Self-efficacy has generated research in areas as diverse as medicine, business, sports, and, of course, psychology. Research has been especially prominent in education, where researchers have established that self-efficacy beliefs and educational attainments are highly correlated and that self-efficacy is an excellent predictor of academic success. In fact, self-efficacy has proven to be a more consistent predictor of educational outcomes than has any other motivation construct.
As the new century dawned, Bandura broadened the scope of his thinking to expound a social cognitive theory capable of encompassing the critical issues of the new millennium. Hehas written on escaping homelessness, environmental sustainability, and population growth. He has proposed a social cognitive view of mass communication, explained the self-regulatory mechanisms governing transgressive behavior, and shown how perceived social inefficacy can lead to depression and substance abuse.
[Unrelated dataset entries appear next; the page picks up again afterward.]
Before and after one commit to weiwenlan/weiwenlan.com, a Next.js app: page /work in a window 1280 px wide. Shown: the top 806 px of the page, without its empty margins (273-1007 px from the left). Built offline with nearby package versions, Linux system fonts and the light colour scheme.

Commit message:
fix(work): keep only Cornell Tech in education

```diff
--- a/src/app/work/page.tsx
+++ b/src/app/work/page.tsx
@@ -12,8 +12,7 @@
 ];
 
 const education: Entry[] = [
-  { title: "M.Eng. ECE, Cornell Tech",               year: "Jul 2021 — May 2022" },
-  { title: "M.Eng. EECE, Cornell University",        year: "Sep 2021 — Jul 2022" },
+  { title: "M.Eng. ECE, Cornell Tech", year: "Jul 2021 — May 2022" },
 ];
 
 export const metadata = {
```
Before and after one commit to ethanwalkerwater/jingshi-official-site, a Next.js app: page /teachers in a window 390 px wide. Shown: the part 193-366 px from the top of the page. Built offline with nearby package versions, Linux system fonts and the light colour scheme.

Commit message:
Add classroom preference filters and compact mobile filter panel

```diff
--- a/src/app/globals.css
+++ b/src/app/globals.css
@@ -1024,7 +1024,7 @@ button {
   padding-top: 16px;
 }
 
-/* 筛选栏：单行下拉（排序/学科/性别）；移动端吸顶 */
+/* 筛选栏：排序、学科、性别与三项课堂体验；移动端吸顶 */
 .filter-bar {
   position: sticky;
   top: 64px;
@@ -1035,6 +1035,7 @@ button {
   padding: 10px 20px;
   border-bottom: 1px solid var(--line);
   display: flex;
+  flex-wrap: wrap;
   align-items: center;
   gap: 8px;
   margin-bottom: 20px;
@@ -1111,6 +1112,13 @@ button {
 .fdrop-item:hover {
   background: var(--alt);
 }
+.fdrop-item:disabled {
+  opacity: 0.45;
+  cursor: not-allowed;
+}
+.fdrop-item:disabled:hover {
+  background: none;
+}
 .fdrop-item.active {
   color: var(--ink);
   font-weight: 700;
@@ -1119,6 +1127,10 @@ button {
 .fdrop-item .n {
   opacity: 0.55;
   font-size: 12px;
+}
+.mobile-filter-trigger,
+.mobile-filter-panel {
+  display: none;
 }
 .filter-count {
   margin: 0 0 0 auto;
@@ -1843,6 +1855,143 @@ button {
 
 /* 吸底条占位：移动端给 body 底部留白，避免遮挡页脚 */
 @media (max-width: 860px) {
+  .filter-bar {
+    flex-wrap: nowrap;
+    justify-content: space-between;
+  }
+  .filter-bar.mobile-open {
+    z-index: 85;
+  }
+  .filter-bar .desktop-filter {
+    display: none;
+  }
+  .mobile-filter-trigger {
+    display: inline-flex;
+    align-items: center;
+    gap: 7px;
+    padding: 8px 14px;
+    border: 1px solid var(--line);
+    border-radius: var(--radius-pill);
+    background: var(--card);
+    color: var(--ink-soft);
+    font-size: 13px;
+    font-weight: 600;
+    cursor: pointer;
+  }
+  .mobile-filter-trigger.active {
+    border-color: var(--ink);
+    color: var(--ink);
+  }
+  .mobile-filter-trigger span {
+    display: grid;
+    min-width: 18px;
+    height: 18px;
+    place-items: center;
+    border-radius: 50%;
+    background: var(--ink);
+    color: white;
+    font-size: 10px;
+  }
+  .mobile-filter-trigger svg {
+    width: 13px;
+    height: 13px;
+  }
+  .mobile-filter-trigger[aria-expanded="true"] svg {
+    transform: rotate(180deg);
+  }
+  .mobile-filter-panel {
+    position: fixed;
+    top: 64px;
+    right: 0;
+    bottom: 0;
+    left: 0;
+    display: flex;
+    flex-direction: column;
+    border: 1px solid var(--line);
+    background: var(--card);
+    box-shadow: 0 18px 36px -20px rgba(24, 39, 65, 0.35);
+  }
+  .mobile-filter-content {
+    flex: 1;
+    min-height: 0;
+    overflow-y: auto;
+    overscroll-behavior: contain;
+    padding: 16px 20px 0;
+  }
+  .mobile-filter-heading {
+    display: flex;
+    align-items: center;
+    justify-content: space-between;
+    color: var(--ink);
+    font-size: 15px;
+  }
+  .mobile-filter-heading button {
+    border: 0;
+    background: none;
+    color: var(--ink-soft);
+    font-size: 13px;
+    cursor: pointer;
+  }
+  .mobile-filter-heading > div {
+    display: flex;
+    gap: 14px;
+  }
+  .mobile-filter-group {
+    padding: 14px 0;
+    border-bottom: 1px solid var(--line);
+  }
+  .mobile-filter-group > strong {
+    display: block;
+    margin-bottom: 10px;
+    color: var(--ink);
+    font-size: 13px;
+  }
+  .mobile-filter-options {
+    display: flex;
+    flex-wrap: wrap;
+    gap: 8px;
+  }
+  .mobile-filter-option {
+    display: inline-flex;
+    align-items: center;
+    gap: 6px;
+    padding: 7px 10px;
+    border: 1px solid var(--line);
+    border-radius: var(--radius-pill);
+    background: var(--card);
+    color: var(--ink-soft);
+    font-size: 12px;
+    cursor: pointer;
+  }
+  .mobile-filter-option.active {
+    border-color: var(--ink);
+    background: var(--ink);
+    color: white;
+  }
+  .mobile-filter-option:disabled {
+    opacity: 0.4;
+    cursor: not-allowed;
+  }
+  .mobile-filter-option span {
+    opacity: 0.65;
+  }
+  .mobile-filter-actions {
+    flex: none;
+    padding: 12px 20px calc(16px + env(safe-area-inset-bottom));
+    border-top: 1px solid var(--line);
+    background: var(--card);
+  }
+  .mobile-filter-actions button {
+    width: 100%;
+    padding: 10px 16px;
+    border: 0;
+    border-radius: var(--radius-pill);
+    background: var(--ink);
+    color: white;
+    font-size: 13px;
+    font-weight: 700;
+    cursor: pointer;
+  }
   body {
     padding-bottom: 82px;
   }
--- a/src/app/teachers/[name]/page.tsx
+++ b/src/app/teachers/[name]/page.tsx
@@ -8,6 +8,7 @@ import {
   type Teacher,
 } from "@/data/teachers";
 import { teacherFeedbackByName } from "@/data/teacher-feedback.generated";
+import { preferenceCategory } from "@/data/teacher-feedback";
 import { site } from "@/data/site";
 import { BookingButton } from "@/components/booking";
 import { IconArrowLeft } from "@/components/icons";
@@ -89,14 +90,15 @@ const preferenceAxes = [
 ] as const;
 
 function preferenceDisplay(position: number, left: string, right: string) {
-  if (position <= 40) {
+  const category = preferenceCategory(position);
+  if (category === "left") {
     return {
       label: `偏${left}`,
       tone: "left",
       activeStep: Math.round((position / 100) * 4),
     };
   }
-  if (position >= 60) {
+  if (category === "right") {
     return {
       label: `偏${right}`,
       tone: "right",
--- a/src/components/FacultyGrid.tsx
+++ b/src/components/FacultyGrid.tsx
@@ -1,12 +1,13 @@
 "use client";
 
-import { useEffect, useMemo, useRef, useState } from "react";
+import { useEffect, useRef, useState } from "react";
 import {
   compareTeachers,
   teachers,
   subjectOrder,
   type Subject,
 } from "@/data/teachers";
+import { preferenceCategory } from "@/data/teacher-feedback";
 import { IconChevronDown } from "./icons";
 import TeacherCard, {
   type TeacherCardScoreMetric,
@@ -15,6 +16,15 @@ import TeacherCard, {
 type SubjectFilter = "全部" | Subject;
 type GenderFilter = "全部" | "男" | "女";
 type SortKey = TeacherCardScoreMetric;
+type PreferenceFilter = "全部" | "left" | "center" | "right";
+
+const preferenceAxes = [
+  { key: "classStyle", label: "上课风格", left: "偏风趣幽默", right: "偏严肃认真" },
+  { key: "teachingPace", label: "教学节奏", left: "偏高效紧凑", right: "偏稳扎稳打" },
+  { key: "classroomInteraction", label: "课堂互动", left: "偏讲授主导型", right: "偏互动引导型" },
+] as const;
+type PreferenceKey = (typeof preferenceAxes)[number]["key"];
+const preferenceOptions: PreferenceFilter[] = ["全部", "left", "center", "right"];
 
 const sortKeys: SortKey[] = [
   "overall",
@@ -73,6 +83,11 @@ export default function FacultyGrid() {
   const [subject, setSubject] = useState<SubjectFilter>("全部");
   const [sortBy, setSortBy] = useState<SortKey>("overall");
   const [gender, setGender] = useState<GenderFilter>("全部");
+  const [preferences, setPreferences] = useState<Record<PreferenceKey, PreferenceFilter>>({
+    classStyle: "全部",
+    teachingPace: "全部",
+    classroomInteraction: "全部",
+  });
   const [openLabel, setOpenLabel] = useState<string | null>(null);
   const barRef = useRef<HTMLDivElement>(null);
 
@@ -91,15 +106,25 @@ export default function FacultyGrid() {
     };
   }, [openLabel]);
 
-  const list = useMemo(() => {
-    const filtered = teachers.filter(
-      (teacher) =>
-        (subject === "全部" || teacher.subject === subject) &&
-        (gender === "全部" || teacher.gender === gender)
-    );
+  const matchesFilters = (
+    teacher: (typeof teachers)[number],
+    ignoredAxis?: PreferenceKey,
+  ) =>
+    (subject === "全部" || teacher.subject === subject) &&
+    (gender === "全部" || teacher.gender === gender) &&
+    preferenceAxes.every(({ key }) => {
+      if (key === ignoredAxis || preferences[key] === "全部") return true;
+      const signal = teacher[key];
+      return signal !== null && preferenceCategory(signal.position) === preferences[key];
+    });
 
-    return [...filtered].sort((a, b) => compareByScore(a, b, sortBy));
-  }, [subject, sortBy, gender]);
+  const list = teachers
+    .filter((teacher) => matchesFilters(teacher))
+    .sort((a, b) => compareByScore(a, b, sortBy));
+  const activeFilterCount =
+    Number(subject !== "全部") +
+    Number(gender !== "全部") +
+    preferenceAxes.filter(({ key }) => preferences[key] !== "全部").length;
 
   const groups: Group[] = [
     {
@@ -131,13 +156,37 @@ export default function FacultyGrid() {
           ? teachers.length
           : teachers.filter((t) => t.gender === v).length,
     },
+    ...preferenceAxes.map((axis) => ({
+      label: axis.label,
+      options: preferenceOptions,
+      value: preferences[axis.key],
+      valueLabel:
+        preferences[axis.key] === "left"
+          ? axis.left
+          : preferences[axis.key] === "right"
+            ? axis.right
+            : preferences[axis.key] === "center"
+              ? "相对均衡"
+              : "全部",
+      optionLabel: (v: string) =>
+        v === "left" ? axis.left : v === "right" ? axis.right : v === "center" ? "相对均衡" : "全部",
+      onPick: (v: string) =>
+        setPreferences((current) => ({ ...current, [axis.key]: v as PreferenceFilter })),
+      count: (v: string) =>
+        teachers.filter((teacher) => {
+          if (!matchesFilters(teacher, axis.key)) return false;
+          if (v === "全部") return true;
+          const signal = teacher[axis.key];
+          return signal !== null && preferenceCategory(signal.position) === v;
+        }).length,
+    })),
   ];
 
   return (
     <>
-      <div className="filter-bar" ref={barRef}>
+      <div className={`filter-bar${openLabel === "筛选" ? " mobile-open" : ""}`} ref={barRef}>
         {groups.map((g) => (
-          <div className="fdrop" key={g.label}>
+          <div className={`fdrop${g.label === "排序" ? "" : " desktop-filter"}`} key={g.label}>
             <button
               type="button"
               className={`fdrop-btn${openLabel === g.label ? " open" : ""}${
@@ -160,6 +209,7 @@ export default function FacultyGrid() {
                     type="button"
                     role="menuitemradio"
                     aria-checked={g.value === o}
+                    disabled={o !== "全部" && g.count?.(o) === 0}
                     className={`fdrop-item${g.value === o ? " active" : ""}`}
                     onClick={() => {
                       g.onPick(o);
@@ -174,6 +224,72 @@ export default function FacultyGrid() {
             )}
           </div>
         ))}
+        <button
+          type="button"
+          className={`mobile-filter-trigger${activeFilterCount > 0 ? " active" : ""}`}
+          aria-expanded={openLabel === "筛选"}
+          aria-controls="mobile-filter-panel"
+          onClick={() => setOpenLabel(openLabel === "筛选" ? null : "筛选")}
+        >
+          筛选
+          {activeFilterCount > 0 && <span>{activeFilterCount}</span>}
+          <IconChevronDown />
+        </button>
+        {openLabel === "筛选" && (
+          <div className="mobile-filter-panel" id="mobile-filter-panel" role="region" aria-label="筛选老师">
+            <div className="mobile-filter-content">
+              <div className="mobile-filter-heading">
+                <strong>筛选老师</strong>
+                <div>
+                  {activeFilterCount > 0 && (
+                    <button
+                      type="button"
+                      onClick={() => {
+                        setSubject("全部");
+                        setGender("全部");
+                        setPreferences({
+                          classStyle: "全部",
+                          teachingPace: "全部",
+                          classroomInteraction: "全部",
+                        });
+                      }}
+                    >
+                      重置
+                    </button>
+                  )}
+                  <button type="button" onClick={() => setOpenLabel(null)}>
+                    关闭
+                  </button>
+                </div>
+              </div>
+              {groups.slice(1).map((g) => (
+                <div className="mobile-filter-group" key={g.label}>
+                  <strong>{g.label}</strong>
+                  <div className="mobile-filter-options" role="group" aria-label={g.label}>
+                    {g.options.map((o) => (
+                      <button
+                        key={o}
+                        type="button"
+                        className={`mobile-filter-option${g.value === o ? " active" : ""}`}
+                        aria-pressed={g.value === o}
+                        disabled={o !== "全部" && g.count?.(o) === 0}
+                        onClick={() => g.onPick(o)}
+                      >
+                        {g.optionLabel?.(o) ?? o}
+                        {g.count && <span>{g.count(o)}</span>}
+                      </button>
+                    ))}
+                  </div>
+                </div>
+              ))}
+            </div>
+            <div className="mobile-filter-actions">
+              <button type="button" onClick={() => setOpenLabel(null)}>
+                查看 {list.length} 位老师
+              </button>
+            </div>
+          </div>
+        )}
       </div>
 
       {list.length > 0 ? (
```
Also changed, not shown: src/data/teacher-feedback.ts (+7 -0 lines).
Exploring the moral disengagement in the perpetration of inhumanities, Bandura outlined the psychosocial tactics by which individuals and societies selectively disengage moral self-sanctions from inhumane conduct and called for “a civilized life” in which humane standards are buttressed “by safeguards built into social systems that uphold compassionate behavior and renounce cruelty.”
As of 2007, Bandura has authored seven books and edited two others, and he has written over 250 articles and book chapters. In 1974 he was elected president of the American Psychological Association (APA). His contributions to psychology have been recognized in the many honors and awards he has received. He has received the Distinguished Scientific Contributions Award of the APA, the William James Award from the Association for Psychological Science, the Distinguished Contribution Award from the International Society for Research in Aggression, and the Distinguished Scientist Award of the Society of Behavioral Medicine. He was elected to the American Academy of Arts and Sciences and to the Institute of Medicine of the National Academy of Sciences.
Bandura, A. (1973). Aggression: A social learning analysis. Englewood Cliffs, NJ: Prentice-Hall.
Bandura, A. (1977). Social learning theory. Englewood Cliffs, NJ: Prentice-Hall.
Bandura, A. (1986). Social foundations of thought and action: A social cognitive theory. Englewood Cliffs, NJ: Prentice-Hall.
Bandura, A. (1997). Self-efficacy: The exercise of control. New York: W. H. Freeman.
Richard I. Evans, R. I. (1989). Albert Bandura, the man and his ideas—a dialogue. New York: Praeger.